╔══
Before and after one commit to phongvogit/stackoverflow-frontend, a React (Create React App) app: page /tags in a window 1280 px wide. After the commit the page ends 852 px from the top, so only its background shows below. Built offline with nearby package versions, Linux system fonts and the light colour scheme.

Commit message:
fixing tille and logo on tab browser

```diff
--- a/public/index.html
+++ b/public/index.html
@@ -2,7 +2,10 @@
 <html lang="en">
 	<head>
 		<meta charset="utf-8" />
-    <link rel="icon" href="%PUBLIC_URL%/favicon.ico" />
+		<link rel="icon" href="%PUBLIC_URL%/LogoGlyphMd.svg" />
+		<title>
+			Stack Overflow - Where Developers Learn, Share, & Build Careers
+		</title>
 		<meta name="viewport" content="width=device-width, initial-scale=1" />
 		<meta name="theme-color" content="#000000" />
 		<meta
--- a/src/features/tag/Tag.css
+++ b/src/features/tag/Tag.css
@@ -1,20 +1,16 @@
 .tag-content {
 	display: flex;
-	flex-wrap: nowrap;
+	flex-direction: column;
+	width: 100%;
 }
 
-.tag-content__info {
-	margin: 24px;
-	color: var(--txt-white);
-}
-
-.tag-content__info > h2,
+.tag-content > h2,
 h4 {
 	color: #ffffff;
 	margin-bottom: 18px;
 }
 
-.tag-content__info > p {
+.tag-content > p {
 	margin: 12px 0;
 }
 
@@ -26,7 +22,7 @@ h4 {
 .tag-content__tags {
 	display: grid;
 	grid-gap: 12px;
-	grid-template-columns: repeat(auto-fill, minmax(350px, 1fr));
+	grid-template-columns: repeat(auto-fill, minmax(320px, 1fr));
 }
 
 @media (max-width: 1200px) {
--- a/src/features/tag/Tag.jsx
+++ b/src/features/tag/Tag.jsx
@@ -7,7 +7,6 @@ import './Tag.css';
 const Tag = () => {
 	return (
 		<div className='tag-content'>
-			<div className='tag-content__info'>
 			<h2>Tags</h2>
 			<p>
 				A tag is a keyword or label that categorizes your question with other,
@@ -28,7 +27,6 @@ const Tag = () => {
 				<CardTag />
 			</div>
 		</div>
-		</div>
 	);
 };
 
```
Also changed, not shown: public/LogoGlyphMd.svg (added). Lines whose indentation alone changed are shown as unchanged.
╚══
THE TASK: When you reach the end of the listing, print it again in full, exactly as given.

TASK SOLUTION:
Before and after one commit to phongvogit/stackoverflow-frontend, a React (Create React App) app: page /tags in a window 1280 px wide. After the commit the page ends 852 px from the top, so only its background shows below. Built offline with nearby package versions, Linux system fonts and the light colour scheme.

Commit message:
fixing tille and logo on tab browser

```diff
--- a/public/index.html
+++ b/public/index.html
@@ -2,7 +2,10 @@
 <html lang="en">
 	<head>
 		<meta charset="utf-8" />
-    <link rel="icon" href="%PUBLIC_URL%/favicon.ico" />
+		<link rel="icon" href="%PUBLIC_URL%/LogoGlyphMd.svg" />
+		<title>
+			Stack Overflow - Where Developers Learn, Share, & Build Careers
+		</title>
 		<meta name="viewport" content="width=device-width, initial-scale=1" />
 		<meta name="theme-color" content="#000000" />
 		<meta
--- a/src/features/tag/Tag.css
+++ b/src/features/tag/Tag.css
@@ -1,20 +1,16 @@
 .tag-content {
 	display: flex;
-	flex-wrap: nowrap;
+	flex-direction: column;
+	width: 100%;
 }
 
-.tag-content__info {
-	margin: 24px;
-	color: var(--txt-white);
-}
-
-.tag-content__info > h2,
+.tag-content > h2,
 h4 {
 	color: #ffffff;
 	margin-bottom: 18px;
 }
 
-.tag-content__info > p {
+.tag-content > p {
 	margin: 12px 0;
 }
 
@@ -26,7 +22,7 @@ h4 {
 .tag-content__tags {
 	display: grid;
 	grid-gap: 12px;
-	grid-template-columns: repeat(auto-fill, minmax(350px, 1fr));
+	grid-template-columns: repeat(auto-fill, minmax(320px, 1fr));
 }
 
 @media (max-width: 1200px) {
--- a/src/features/tag/Tag.jsx
+++ b/src/features/tag/Tag.jsx
@@ -7,7 +7,6 @@ import './Tag.css';
 const Tag = () => {
 	return (
 		<div className='tag-content'>
-			<div className='tag-content__info'>
 			<h2>Tags</h2>
 			<p>
 				A tag is a keyword or label that categorizes your question with other,
@@ -28,7 +27,6 @@ const Tag = () => {
 				<CardTag />
 			</div>
 		</div>
-		</div>
 	);
 };
 
```
Also changed, not shown: public/LogoGlyphMd.svg (added). Lines whose indentation alone changed are shown as unchanged.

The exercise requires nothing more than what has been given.